MATERIAL FOR THE TASK >>
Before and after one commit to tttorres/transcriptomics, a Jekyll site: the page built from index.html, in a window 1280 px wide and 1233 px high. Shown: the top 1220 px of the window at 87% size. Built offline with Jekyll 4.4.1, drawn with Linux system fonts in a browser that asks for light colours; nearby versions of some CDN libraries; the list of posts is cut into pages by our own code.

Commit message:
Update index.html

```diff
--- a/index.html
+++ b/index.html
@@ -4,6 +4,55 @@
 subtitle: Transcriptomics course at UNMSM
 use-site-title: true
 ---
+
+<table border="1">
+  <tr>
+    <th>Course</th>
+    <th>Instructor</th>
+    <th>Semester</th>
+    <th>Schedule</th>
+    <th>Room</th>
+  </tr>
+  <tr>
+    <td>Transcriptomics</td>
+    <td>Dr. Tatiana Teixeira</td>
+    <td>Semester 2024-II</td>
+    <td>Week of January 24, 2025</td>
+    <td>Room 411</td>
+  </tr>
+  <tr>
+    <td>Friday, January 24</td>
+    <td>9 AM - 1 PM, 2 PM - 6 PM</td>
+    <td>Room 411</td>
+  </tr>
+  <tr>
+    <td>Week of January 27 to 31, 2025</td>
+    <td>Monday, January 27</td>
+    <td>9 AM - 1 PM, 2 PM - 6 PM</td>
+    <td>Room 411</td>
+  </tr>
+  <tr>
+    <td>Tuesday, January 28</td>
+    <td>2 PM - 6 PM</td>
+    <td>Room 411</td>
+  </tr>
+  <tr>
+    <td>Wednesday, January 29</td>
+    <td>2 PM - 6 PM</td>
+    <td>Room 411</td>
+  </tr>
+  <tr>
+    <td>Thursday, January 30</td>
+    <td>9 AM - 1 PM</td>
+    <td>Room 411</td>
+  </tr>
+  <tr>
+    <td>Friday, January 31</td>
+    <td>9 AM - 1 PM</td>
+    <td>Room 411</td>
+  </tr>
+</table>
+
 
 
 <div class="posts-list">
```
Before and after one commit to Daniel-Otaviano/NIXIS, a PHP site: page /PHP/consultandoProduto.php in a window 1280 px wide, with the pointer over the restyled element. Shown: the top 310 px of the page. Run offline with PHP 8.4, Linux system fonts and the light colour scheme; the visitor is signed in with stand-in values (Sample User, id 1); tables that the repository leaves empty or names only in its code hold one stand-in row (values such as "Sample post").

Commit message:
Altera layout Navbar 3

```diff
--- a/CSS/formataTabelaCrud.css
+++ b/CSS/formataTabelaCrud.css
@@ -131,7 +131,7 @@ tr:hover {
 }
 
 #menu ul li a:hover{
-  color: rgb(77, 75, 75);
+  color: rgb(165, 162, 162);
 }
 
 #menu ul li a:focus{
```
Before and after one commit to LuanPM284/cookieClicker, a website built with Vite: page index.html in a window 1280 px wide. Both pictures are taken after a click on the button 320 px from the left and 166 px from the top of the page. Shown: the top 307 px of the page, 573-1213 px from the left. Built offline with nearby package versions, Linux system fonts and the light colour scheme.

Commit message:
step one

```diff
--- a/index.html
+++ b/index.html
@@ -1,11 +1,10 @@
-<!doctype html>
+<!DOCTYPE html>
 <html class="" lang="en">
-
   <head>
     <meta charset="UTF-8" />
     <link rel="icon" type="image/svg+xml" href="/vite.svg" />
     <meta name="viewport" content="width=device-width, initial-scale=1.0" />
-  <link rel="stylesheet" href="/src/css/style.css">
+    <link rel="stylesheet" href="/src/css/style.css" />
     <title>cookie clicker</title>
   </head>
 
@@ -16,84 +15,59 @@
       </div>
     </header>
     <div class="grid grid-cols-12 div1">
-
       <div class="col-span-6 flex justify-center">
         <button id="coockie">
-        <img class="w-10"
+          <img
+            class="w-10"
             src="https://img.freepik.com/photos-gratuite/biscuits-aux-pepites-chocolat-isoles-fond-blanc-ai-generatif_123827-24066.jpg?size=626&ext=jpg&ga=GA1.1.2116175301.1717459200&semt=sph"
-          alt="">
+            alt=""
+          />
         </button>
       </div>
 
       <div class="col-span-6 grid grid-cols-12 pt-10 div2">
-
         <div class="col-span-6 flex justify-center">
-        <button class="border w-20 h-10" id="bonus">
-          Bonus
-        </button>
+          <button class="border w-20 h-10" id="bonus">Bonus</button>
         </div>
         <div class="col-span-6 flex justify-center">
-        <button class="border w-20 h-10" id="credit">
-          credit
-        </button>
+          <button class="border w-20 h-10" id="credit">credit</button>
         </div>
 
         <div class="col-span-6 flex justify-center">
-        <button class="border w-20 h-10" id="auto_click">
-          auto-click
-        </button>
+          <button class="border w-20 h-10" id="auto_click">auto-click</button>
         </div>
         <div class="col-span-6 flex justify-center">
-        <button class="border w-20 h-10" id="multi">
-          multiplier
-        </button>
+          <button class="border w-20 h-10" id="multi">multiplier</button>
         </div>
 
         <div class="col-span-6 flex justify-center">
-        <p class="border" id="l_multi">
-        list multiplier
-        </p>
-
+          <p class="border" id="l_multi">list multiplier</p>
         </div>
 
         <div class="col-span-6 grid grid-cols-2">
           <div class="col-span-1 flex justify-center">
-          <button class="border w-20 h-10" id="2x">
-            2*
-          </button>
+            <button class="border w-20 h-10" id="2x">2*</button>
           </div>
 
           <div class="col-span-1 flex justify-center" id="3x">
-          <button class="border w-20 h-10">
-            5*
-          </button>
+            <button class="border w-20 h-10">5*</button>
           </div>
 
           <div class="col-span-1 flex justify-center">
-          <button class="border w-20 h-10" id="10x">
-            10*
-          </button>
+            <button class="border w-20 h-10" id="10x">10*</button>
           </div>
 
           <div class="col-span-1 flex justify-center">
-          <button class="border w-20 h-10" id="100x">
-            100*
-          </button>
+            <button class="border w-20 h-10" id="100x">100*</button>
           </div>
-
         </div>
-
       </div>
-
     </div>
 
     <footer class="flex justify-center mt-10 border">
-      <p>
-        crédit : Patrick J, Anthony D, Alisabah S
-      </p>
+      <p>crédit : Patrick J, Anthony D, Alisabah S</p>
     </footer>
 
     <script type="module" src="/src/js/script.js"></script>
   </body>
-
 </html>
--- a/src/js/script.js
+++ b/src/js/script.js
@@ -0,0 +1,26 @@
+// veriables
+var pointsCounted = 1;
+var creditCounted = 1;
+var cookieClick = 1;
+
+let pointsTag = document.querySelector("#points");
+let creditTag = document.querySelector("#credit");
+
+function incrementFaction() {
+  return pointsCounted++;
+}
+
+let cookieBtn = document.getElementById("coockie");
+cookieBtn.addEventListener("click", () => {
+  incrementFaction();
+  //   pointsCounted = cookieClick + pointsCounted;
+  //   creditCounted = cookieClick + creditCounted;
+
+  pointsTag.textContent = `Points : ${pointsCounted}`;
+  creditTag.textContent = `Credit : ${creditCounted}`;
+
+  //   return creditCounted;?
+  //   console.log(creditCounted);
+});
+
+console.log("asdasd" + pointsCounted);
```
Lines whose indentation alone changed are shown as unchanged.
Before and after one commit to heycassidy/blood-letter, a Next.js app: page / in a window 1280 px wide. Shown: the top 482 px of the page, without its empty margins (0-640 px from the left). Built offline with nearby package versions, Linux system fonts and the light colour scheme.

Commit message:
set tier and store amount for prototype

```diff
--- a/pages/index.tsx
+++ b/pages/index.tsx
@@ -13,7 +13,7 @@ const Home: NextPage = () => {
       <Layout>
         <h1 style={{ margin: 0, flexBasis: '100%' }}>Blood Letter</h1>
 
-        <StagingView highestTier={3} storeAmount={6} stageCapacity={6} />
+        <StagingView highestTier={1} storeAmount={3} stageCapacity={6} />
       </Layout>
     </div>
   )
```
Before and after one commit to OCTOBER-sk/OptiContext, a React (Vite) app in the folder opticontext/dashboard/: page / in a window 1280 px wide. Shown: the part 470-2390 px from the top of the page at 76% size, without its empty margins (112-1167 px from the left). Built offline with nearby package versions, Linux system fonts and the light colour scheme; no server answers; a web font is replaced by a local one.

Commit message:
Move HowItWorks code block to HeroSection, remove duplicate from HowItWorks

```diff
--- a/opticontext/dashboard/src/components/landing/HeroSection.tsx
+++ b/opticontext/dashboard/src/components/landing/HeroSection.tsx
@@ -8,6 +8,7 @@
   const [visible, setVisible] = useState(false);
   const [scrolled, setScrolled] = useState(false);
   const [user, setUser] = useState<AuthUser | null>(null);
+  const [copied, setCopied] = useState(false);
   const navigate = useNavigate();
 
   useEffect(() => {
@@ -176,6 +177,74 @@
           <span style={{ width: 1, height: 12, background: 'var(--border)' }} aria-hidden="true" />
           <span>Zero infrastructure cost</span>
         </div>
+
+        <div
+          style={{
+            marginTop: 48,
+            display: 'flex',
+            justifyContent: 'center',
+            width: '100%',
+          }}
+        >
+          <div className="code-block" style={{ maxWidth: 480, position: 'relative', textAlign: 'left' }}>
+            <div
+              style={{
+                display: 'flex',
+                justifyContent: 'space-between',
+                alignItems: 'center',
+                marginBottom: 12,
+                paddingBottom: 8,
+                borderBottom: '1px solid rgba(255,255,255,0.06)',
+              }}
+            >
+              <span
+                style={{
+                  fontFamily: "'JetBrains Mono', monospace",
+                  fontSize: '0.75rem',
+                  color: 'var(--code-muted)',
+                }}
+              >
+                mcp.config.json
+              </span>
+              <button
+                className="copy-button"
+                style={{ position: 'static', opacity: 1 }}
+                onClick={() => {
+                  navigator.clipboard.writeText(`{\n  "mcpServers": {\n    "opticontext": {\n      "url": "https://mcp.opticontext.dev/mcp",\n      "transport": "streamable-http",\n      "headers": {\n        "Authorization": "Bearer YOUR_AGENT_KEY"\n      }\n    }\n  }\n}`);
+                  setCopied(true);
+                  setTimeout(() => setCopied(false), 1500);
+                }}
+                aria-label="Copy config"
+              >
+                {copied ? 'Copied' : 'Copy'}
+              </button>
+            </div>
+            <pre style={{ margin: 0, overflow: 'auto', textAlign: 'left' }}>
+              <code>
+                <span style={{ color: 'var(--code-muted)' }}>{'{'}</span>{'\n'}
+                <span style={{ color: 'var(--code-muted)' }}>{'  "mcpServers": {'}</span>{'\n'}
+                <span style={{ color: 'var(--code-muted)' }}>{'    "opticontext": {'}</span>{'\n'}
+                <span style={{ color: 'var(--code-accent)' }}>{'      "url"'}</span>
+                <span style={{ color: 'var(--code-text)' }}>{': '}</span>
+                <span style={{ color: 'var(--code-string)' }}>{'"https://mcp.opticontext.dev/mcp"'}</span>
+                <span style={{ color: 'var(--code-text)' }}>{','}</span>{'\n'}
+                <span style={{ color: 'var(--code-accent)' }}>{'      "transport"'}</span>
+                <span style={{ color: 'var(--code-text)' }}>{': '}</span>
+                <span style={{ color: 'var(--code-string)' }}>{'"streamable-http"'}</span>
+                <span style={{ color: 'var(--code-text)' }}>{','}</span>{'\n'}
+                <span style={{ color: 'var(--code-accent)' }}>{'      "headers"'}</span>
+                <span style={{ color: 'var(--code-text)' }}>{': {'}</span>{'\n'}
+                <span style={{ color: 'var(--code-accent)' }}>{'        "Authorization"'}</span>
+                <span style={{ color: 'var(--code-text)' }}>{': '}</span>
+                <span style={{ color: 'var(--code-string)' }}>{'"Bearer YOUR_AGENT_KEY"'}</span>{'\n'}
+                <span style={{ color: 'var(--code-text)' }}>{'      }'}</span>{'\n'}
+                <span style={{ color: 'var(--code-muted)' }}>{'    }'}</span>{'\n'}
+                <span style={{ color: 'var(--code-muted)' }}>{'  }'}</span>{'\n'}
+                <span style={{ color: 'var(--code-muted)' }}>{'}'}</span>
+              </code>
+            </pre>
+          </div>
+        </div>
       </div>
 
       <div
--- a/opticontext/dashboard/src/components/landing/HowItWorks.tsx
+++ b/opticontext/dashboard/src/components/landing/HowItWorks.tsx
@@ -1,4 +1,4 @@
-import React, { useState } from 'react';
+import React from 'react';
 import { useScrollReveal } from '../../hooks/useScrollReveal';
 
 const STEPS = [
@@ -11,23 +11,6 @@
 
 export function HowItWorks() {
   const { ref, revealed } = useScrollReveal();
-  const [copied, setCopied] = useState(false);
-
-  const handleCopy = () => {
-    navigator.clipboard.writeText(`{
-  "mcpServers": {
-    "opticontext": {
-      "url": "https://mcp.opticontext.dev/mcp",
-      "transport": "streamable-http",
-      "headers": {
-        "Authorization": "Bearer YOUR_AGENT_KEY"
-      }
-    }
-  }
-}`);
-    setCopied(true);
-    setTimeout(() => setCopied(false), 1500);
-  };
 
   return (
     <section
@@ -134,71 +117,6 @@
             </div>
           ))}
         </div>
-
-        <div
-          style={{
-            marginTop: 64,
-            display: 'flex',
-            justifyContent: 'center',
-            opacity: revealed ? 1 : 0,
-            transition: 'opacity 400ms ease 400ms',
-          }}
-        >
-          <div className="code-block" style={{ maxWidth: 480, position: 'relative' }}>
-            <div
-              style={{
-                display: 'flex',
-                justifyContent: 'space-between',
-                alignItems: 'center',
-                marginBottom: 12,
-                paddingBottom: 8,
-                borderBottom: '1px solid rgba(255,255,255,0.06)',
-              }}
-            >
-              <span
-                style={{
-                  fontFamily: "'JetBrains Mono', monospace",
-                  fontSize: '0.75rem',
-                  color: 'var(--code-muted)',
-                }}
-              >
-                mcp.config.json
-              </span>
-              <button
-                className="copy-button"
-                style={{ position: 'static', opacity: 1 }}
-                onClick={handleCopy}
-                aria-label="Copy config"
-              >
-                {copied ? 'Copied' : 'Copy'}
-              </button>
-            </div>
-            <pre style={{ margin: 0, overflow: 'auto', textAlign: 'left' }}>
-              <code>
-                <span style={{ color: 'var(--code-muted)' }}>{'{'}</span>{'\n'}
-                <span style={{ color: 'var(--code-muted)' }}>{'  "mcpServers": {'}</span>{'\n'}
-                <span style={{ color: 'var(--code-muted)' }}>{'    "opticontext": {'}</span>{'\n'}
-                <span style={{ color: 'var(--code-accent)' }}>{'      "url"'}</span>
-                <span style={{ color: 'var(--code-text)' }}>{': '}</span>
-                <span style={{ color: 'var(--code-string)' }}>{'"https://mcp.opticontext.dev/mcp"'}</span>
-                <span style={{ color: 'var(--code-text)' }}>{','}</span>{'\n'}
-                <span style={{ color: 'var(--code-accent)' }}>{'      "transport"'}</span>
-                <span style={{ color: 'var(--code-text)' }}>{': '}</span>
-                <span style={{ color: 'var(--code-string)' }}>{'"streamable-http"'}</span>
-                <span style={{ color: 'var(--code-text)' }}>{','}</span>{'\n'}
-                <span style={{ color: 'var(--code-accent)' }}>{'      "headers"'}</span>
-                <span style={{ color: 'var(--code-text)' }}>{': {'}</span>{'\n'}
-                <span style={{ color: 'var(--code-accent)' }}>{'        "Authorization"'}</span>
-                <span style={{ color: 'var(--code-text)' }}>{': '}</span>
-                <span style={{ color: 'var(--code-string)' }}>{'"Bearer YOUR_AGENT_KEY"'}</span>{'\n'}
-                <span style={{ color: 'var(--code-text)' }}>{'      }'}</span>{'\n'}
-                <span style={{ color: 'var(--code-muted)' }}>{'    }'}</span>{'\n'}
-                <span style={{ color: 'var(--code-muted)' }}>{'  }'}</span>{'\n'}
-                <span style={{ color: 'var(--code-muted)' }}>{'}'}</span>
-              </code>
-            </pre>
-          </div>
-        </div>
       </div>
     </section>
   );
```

HOW TO COMPLETE THIS TASK >> From the entries above, pull out each line that includes "index".

TASK OUTPUT >>
Before and after one commit to tttorres/transcriptomics, a Jekyll site: the page built from index.html, in a window 1280 px wide and 1233 px high. Shown: the top 1220 px of the window at 87% size. Built offline with Jekyll 4.4.1, drawn with Linux system fonts in a browser that asks for light colours; nearby versions of some CDN libraries; the list of posts is cut into pages by our own code.
Update index.html
--- a/index.html
+++ b/index.html
Before and after one commit to LuanPM284/cookieClicker, a website built with Vite: page index.html in a window 1280 px wide. Both pictures are taken after a click on the button 320 px from the left and 166 px from the top of the page. Shown: the top 307 px of the page, 573-1213 px from the left. Built offline with nearby package versions, Linux system fonts and the light colour scheme.
--- a/index.html
+++ b/index.html
--- a/pages/index.tsx
+++ b/pages/index.tsx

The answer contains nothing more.